- Blockchain eliminates the need for a central administrator, offering access security, scalability, and data privacy. It can validate a clinicians’ credentials, control access to patients’ records, secure the medical supply chain and verify clinical tests, without any fear of patient data being mismatched or duplicated.
- Healthcare data gets anchored to the public blockchain, enabling data integrity to be proven with data timestamps; to authenticate the PHI or clinical research result integrity, allow medical audits and ensure regulatory compliance. Its secure information sharing methods ensure data safety even as healthcare providers and their covered entities provide appropriate medical services.
- Blockchain does not allow intermediation in data sharing and protects data with more than ordinary encryption, establishing higher levels of data safety when managing insurance claims, PHI, and medical records.
- Counterfeit drugs are the bane of existence for many in developing countries, while causing losses of over $200 billion to genuine pharma companies in US alone. Timestamped and immutable transactions using blockchain could help track a medicine from the manufacturer to retail and offer the assurance of authenticity and quality needed. It can also restrict access to verified drug dealers and help in detecting all the fraudulent drug dealers.

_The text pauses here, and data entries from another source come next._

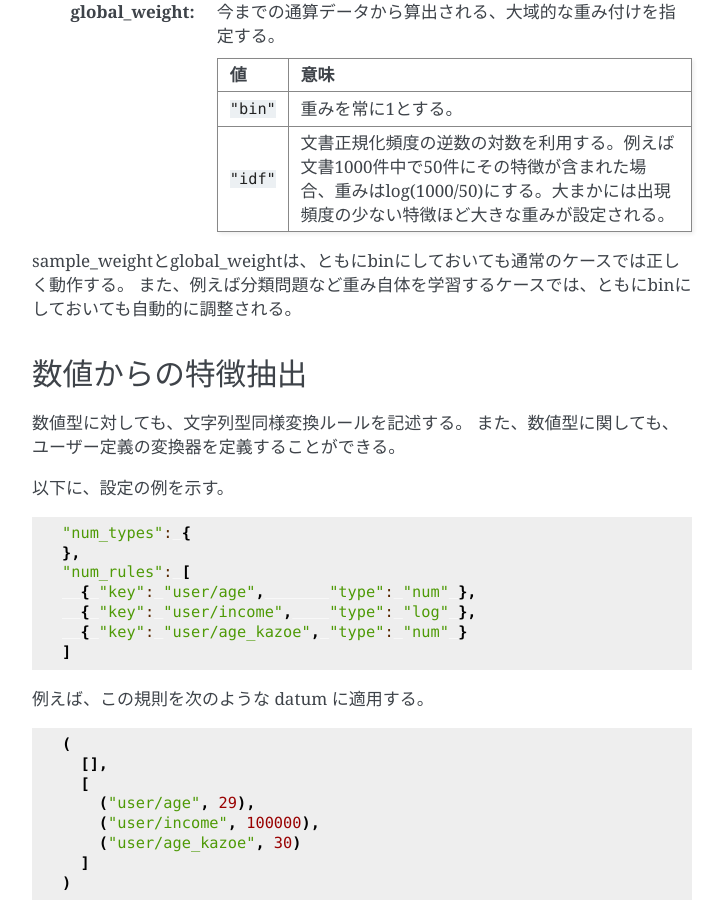
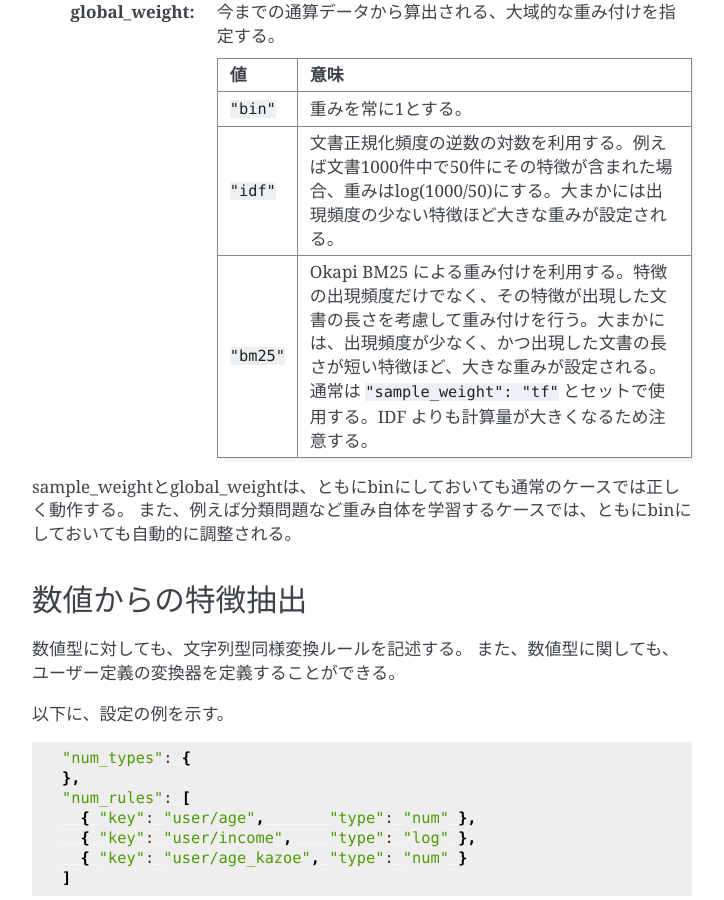
Before and after one commit to jubatus/website, a Sphinx documentation site: the page built from source/ja/fv_convert.rst, in a window 1280 px wide and 900 px high, scrolled down 12675 px. Shown: the whole window, without its empty margins (388-1112 px from the left). Built offline with Sphinx 7.4.7, drawn with Linux system fonts in a browser that asks for light colours; the version number could not be read and is left out.

Commit message:
add bm25 to global_weight

```diff
--- a/source/en/fv_convert.rst
+++ b/source/en/fv_convert.rst
@@ -458,6 +458,7 @@ In concrete, the weight is the product of these two weights.
     ============= =====================
     ``"bin"``     global_weight is 1 for all features.
     ``"idf"``     global_weight is the inverse of logarithm of normalized document frequency. It is called Inverse Document Frequency. For example, if a feature is included in 50 documents of all 1000 documents, its global_weight is log(1000/50). Roughly speaking, the less a feature frequently appears, the greater its idf is.
+    ``"bm25"``    global_weight is calculated by Okapi BM25 method. In addition to the feature frequency, BM25 takes the length of the document that the feature appears into consideration. Roughly speaking, the less feature frequently appears and the short the length of the document the feature is in, the greater its weight is. Generally used in combination with ``"sample_weight": "tf"``. Note that calculation cost is higher than IDF.
     ============= =====================
 
 In most of machine learning tasks, it works well even if we use "bin" in both sample_weight and global_weight.
--- a/source/ja/fv_convert.rst
+++ b/source/ja/fv_convert.rst
@@ -527,6 +527,7 @@ string_filter_rulesなどと同様、複数の規則を羅列する。
     ============= =====================
     ``"bin"``     重みを常に1とする。
     ``"idf"``     文書正規化頻度の逆数の対数を利用する。例えば文書1000件中で50件にその特徴が含まれた場合、重みはlog(1000/50)にする。大まかには出現頻度の少ない特徴ほど大きな重みが設定される。
+    ``"bm25"``    Okapi BM25 による重み付けを利用する。特徴の出現頻度だけでなく、その特徴が出現した文書の長さを考慮して重み付けを行う。大まかには、出現頻度が少なく、かつ出現した文書の長さが短い特徴ほど、大きな重みが設定される。通常は ``"sample_weight": "tf"`` とセットで使用する。IDF よりも計算量が大きくなるため注意する。
     ============= =====================
 
 sample_weightとglobal_weightは、ともにbinにしておいても通常のケースでは正しく動作する。
```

- All the statistics, test results, quality reports, etc. generated and recorded during a clinical trial can be made transparent and tamper-free as the whole outcome of the research gets registered and preserved securely in the system.
It is estimated that the use of blockchain in healthcare would grow at a CAGR of 63.85% from 2018 to 2025 and solve all the issues it currently faces with the non-standardized data silos and healthcare data interoperability. With its secure and reliable method of recording, storing, and sharing sensitive data, blockchain can also help prevent data breaches in the healthcare industry. According to a report by BIS research, by 2025, the healthcare industry stands to save up to $100 billion per year by 2025 in data breach-related costs, IT costs, operations costs, support function and personnel costs, counterfeit-related frauds and insurance frauds by turning to blockchain technology. This does not even look at the benefits offered by the snowballing effects of innovation using blockchain.